Surface-active substances such as antifoam agents reduce the oxygen transfer rate. In pure water, the bubble surface is constantly renewed through vibration and oscillation. As soon as surface-active substances are added, the renewal of the bubble surface by bubble movement ceases.
Microorganisms themselves have an effect on the oxygen transfer rate by acting as a
barrier, thus inhibiting the
The gas bubbles are replenished in locations of the bioreactor where there is negative pressure, such as behind the agitator blades. As the aeration rate increases, various conditions can be characterized. At low aeration rates, large gas bubbles form behind individual turbine blades and smaller bubbles are spun off centrifugally into the nutrient solution. As the aeration rate is increased, gass bubbles collect behind all turbine blades and continue to accumulate. The energy input is one-third less than that used in unaerated systems. In this intermediate stirring range, gas dispersion is the best.
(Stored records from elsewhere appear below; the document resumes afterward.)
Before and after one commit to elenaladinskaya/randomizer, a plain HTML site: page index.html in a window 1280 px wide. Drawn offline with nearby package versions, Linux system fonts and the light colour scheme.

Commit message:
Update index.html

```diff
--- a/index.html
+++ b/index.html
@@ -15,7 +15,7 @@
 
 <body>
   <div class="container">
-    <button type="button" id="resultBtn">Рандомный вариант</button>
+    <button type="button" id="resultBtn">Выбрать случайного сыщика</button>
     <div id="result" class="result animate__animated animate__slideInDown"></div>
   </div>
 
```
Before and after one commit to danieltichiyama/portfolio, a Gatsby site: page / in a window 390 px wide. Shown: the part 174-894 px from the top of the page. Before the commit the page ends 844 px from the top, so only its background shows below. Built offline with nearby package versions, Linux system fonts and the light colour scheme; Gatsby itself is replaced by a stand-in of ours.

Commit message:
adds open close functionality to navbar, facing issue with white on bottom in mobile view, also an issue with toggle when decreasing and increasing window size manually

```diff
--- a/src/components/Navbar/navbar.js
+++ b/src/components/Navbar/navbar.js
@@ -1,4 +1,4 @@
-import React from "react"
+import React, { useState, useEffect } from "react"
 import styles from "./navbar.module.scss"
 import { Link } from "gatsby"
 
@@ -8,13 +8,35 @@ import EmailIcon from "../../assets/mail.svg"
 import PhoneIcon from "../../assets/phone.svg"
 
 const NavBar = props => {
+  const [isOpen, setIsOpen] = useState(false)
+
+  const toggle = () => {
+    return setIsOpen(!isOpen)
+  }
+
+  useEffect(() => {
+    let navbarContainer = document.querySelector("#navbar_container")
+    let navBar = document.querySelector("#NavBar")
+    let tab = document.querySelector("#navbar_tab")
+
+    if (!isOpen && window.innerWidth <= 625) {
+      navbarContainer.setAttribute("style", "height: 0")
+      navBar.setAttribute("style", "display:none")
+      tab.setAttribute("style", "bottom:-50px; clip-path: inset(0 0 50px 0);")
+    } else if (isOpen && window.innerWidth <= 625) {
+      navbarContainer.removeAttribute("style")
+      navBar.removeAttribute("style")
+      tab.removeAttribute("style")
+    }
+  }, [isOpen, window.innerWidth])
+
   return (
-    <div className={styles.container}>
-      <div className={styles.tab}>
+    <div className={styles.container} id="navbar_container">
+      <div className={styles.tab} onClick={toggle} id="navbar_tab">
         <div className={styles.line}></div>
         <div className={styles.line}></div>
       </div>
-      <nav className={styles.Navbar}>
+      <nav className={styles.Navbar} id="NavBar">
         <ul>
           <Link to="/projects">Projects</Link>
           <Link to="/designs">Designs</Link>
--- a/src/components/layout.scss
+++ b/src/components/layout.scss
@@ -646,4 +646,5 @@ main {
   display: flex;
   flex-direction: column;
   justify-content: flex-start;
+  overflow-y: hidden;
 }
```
At very high aeration rates, many large gass bubbles adhere to each other and the impeller is flooded with gas, resulting in sharply lowered gas dispersion.
The critical oxygen concentration is the term used to indicate the value of the oxygen
uptake rate or oxygen absorption rate which permits respiration without hindrance.
Generally the critical oxygen concentrations